Tilley, Matthew R.
Jose P. Gomez
Year: 2006
VTRC No.: 06-R32
Abstract: As a result of increasing highway construction and expansion, a corresponding need to increase traffic capacity in heavily populated areas, and ever-increasing constraints on available land for transportation use, there has been an increasing demand for alignment geometries and bridge configurations that result in more efficient use of available space. As a result of this demand, there has been a steady increase in the use of curved girder bridges over the past 30 years. Despites extensive research relating to the behavior of these types of structures, a thorough understanding of curved girder bridge response, especially relating to dynamic behavior, is still incomplete. To develop an improved, rational set of design guidelines, the Federal Highway Administration (FHWA) initiated the Curved Steel Bridge Research Project in 1992. As part of this project, FHWA constructed a full-scale model of a curved steel girder bridge at its Turner-Fairbank Structures Laboratory. This full-scale model made it possible to conduct numerous tests and collect a significant amount of data relating to the static behavior of a curved girder bridge. However, relatively little information has been available on the dynamic response of curved girder bridges and this type of information is needed before a complete design specification can be developed. The objective of this study was to develop a finite element model using SAP2000 that could be used for predicting and evaluating the dynamic response of a curved girder bridge. Models of the FHWA curved girder bridge were developed using both beam and shell elements and response information compared with experimental data and with analytical data from other finite element codes. The experimental data were obtained during dynamic testing of the full-scale bridge in the Turner-Fairbank Structures Laboratory and analytical response information was provided from finite element models of the bridge using ANSYS and ABAQUS. The primary focus of the study was the prediction of frequencies and mode shapes of the full-scale curved girder both with and without a deck. Both experimental and analytical frequencies and mode shapes were calculated and compared.
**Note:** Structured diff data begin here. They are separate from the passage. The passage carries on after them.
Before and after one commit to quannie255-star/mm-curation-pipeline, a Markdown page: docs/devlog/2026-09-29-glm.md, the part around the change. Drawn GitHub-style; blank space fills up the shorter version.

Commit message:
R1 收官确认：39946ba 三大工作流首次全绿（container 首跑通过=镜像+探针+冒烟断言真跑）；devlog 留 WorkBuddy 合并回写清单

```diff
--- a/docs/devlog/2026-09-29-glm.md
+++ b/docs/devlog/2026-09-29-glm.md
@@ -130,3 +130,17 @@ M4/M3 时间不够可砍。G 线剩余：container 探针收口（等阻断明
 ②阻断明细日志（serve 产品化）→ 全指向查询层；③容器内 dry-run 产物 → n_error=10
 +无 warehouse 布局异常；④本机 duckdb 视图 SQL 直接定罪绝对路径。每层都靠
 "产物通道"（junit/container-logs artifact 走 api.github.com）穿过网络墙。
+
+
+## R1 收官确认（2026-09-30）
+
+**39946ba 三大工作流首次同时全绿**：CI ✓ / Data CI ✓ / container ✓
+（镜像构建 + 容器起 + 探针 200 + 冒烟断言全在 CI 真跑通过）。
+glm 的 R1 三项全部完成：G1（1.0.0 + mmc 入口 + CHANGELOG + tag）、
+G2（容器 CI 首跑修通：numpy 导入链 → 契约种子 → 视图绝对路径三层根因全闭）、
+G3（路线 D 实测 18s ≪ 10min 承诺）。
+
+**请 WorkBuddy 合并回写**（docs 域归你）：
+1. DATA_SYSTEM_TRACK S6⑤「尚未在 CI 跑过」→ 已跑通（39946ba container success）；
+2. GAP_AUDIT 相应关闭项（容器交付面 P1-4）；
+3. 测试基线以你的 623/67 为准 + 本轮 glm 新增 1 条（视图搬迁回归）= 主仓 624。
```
Although the more refined ANSYS and ABAQUS models provided response data that compared more favorably with the experimental data, the SAP2000 models were found to be more than adequate for predicting the lower modes and frequencies of the bridge.